Joseph Badger began his career as a house painter-glazier and expanded his business to include portraiture. He was a Boston artist who made portraits of subjects in such nearby towns as Brookline, Charlestown, and Milton. How he learned to paint remains a matter of speculation, although several art historians have suggested John Smibert as an early influence and John Singleton Copley as a late one. Badger’s consistent use of an underpainting supports the theory that he received some training; those same cool, preliminary tones are now visible through abraded paint layers and have led some commentators to pronounce his subjects "wraithlike." At least 150 portraits are either extant or known to have been executed between 1743 and 1765. Badger has been described as a folk painter and an artisan painter, designations that suggest both his limitations as an artist and his natural abilities. His small repertoire of poses and formats facilitated the identification of his uniformly unsigned canvases. Like other eighteenth-century American painters, ranging from anonymous overmantel artists to the fashionable Copley, Joseph Badger depended upon imported English prints as sources for his compositions. More than one-third of his surviving paintings depict children, who are often represented with a pet bird, squirrel, or dog or, in the case of toddlers, holding a rattle. His portraits were created in a distinctive linear style, often with awkward proportions and little modeling. Despite these limitations, Badger was able to achieve specific likenesses of his sitters.1

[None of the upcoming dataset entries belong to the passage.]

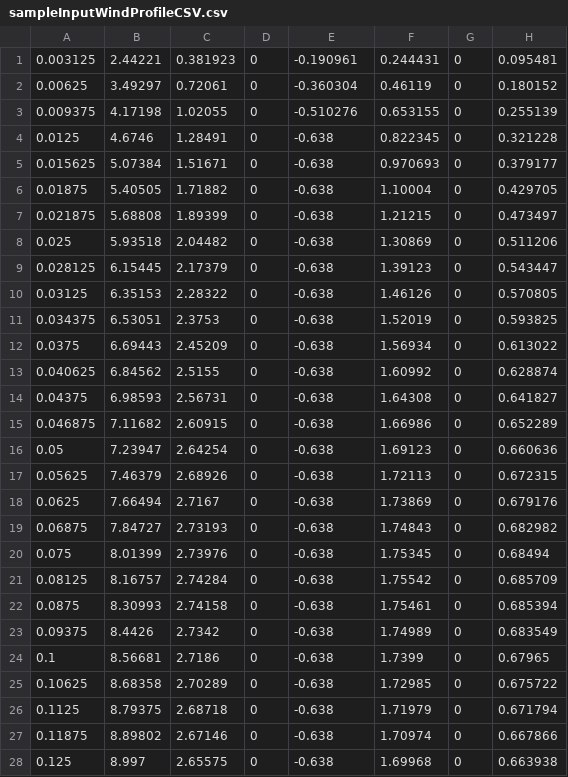
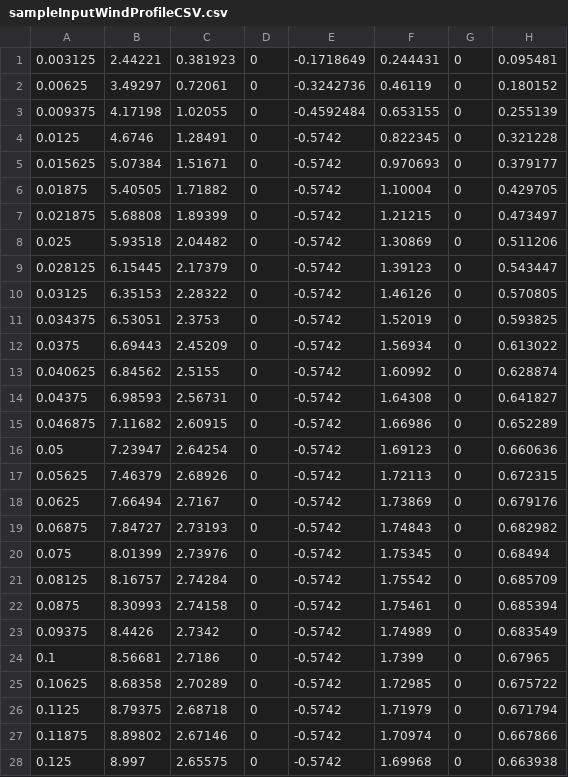
Before and after one commit to NHERI-SimCenter/SimCenterBackendApplications, a CSV file: modules/createEVENT/EmptyDomainCFD/sampleInputWindProfileCSV.csv, drawn as a sheet; only a part is shown; the diff covers the shown part only; the diff names each change by its address in the sheet, - before the commit and + after, or states it on an @@ line.

Commit message:
abiy - updates for post-processing python script for the wind profiles

```diff
--- a/modules/createEVENT/EmptyDomainCFD/sampleInputWindProfileCSV.csv
+++ b/modules/createEVENT/EmptyDomainCFD/sampleInputWindProfileCSV.csv
-E1: -0.190961
+E1: -0.1718649
-E2: -0.360304
+E2: -0.3242736
-E3: -0.510276
+E3: -0.4592484
-E4:E28: -0.638
+E4:E28: -0.5742
```
Also changed, not shown: 136 edited cells elsewhere in this file, 5 other files.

Badger was born on March 14, 1707/8 in Charlestown, Massachusetts, the sixth of nine children of Mercy Kettell and Stephen Badger, a tailor. On June 2, 1731, Joseph married Katharine Felch in Cambridge, and the couple had between six and nine children.2 At least two of the Badgers’ sons, Joseph and William, became painters and glaziers like their father. (Moving to Charleston, South Carolina, shortly after their father’s death in 1765, the brothers announced that they had "just arrived from Boston, in New-England, and propose to carry on their business of painting and glazing in all their branches.")3 Another artist in the Badger family was Daniel, perhaps one of Joseph’s brothers, who moved to Charleston about 1735 and advertised that he "undertakes and compleats all sorts of House and Ship paintings."4

The young Badger family moved to Boston about 1733, settling in the neighborhood of Brattle Street and attending the Brattle Square Church, where four of Joseph and Katharine’s children were baptized. Joseph’s patrons included the colleague pastor of the church, the Reverend William Cooper (about 1743, Massachusetts Historical Society, Boston) and a number of parishioners, including John Larrabee.5

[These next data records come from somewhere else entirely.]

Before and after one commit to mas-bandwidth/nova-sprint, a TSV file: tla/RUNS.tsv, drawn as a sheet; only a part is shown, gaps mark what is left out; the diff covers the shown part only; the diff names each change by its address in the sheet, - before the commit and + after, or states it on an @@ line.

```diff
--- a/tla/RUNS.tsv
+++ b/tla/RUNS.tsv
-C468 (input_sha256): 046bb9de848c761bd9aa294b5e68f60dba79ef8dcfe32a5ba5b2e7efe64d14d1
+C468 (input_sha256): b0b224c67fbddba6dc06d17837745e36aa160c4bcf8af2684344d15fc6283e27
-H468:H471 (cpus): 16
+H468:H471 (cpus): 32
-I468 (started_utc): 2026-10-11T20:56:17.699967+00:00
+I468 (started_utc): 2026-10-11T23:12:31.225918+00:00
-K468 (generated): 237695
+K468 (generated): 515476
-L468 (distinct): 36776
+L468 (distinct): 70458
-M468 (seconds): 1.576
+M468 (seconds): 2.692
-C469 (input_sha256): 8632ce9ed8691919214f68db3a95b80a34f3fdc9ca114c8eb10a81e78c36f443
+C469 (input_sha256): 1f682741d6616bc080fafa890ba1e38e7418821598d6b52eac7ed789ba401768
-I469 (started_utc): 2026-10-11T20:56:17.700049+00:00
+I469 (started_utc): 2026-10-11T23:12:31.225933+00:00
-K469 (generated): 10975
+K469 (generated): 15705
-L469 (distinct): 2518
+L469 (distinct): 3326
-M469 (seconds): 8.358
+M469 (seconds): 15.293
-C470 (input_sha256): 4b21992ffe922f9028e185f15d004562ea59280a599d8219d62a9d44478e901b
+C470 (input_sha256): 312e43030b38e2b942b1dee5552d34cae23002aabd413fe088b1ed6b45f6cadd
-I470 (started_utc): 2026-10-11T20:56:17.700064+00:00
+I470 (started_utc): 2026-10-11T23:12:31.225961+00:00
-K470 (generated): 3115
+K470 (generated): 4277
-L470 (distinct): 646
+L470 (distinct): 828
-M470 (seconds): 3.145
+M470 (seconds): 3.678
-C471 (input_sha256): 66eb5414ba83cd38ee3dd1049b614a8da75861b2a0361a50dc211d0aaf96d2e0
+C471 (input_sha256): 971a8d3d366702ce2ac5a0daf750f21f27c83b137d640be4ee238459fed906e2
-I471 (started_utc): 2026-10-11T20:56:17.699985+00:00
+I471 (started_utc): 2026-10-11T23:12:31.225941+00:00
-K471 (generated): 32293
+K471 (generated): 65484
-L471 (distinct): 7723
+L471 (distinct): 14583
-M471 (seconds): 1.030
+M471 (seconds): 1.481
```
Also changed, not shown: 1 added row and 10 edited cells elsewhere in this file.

The Brattle Street (now Franklin Street) neighborhood was home to several painters and other artisans, including John Singleton Copley, John Greenwood, Peter Pelham, and John Smibert. The Scottish-born Smibert (1688–1751) emigrated from London in 1728 and introduced the baroque Lely-Kneller portrait tradition to the northern colonies. He established a studio in Boston on Queen Street (now Court Street), a block from the church where the Badger children were baptized. Smibert also ran a shop that would have given Badger access to "all Sorts of Colours, dry or ground, with Oils and Brushes, Fans of several Sorts, the best Mezzotinto. Italian, French, Dutch and English Prints, in Frames and Glasses, or without, by Wholesale or Retail at reasonable Rates."6

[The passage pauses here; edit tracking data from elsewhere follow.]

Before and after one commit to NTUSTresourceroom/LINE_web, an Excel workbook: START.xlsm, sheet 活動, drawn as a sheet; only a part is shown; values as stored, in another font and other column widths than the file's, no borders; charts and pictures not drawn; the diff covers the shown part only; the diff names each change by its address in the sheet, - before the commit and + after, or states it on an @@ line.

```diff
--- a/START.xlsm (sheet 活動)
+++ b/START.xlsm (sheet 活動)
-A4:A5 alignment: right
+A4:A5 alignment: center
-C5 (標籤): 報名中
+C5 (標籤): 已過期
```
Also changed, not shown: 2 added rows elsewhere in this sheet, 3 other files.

Whether Badger received instruction from Smibert cannot be determined, although his work does reflect knowledge of the British artist’s paintings. Smibert’s shop also may have provided the English prints that served as sources for Badger’s portraits. The importance of prints to Badger’s development as an artist is widely evident. For instance, Thomas Cushing (about 1745, Peabody Essex Museum, Salem, Massachusetts) and Cornelius (1750) and Faith Waldo (about 1750) are alike depicted in high-backed chairs in poses borrowed from an English mezzotint of Sir Isaac Newton by John Faber (1725, after John Vanderbank). Smibert, too, used this print as a source for his portrait of Daniel Oliver (1732, private collection).7 Smibert’s failing eyesight and health in the mid-1740s and his death in 1751 left a gap in the Boston portrait market that Badger filled until the arrival of Joseph Blackburn in 1755 and the emergence of Copley as an artistic force shortly thereafter. Badger continued to paint during the last decade of his life.

Also in the Brattle Street neighborhood was Thomas Johnston (1708–1767), a versatile artist who painted portraits and coats of arms; japanned and painted furniture; engraved maps, music, bookplates, and clock faces; and cut gravestones. Johnston lived on Ann Street, east of Brattle Square.8 He trained John Greenwood (1727–1792), who was his apprentice from 1741 to 1745. Johnston was active in the Brattle Square Church, so it is very likely that the two knew each other. Like Smibert, Johnston sold artists’ materials. Indeed, the extant account books of Daniel Rea I, later Johnston’s business partner, identify Badger as a customer in 1751 and 1752. He was credited for a picture and for decorating buckets, items that were then probably resold to a third party, and he was charged for a hat and sundries.9

Figure 1. Joseph Badger, Reverend William Welsteed, before 1753, oil on canvas, 30 1/8 x 25 in. (76.7 x 63.8 cm), Massachusetts Historical Society, Boston, MHS Neg. #1491. Courtesy of the Massachusetts Historical Society. Not to be reproduced without the written permission of the Society.

Figure 2. John Singleton Copley, Reverend William Welsteed, 1753, mezzotint, Yale University Art Gallery, New Haven, Connecticut.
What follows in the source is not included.